"The first gust drove in the windows of the Agency and of my quarters, broke open doors and threw tables and couches in confusion against the opposite walls.... As the sea rose, sheets of salt spray and rain drifted in at the broken windows and filled the rooms a foot deep with water.... The sea was driven with such force as to undermine and sweep away the whole embankment of stone and double row of wooden piles that protect the foundations of the English, German and American consulates.... The consular office was burst open by the wind, and a teak chest, in which many valuable documents were preserved, and all pigeon-holes, in which matters of current business were deposited, gutted of their contents.
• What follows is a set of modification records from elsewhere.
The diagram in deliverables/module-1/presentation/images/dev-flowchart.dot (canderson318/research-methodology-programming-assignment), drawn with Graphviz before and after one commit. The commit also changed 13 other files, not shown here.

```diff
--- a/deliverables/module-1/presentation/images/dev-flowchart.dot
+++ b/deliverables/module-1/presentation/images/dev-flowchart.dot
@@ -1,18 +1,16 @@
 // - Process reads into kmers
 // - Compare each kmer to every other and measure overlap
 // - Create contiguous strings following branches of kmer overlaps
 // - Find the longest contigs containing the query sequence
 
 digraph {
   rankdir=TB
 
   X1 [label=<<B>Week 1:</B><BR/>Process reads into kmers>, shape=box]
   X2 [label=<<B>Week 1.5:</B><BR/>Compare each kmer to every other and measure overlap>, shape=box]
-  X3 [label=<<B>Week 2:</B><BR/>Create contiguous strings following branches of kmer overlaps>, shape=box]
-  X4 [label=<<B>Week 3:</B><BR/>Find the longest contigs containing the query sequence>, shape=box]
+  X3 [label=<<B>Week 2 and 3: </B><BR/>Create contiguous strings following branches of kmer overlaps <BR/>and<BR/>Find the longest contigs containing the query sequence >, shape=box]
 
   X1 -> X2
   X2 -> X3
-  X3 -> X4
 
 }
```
Next morning I recovered in the street many government orders and confidential memoranda together with the bulk of our mail which should have gone next day, but other documents of importance are utterly lost.... In my own quarters... the floor of the drawing-room was covered a foot deep in water in which books, pictures and china, etc., etc., formed a confused and sodden heap."
The repairs to the consulate cost £2,000; but that was a trifle compared with the losses of the Arab land-owners. At least two-thirds of their clove and coconut plantations had been destroyed; and, since new trees would not bear fruit for many years, the loss was incalculable. All the ships in the harbour, moreover, with the single exception of the Abydos, bound for London, which managed with high steam-power to get out to sea, were sunk or wrecked on shore. The Adèle O'Swald, belonging to the leading German firm, Wm. O'Swald and Co., succeeded in escaping from the harbour but was driven ashore and lost with all hands. A London ship, the Liberia, was wrecked. About 150 Arab and Indian boats were sunk or stranded, many of them full of cargo. But the most signal disaster was the damage wrought to the little navy in which Seyyid Said, its creator, had taken a special pride and handed on as personal property to his successors. Its flagship, the frigate Shah Allum, was completely wrecked: so also was the Suliman Shah, just arriving from Bombay. Three steamships and a corvette were thrown ashore and more or less badly damaged. For the moment, at any rate, the Sultan's power as well as his pocket had seriously suffered: for, though the efficiency of his fleet as an instrument of war was doubtful, its master's authority over the Arab seaports on the coast was ultimately based on it.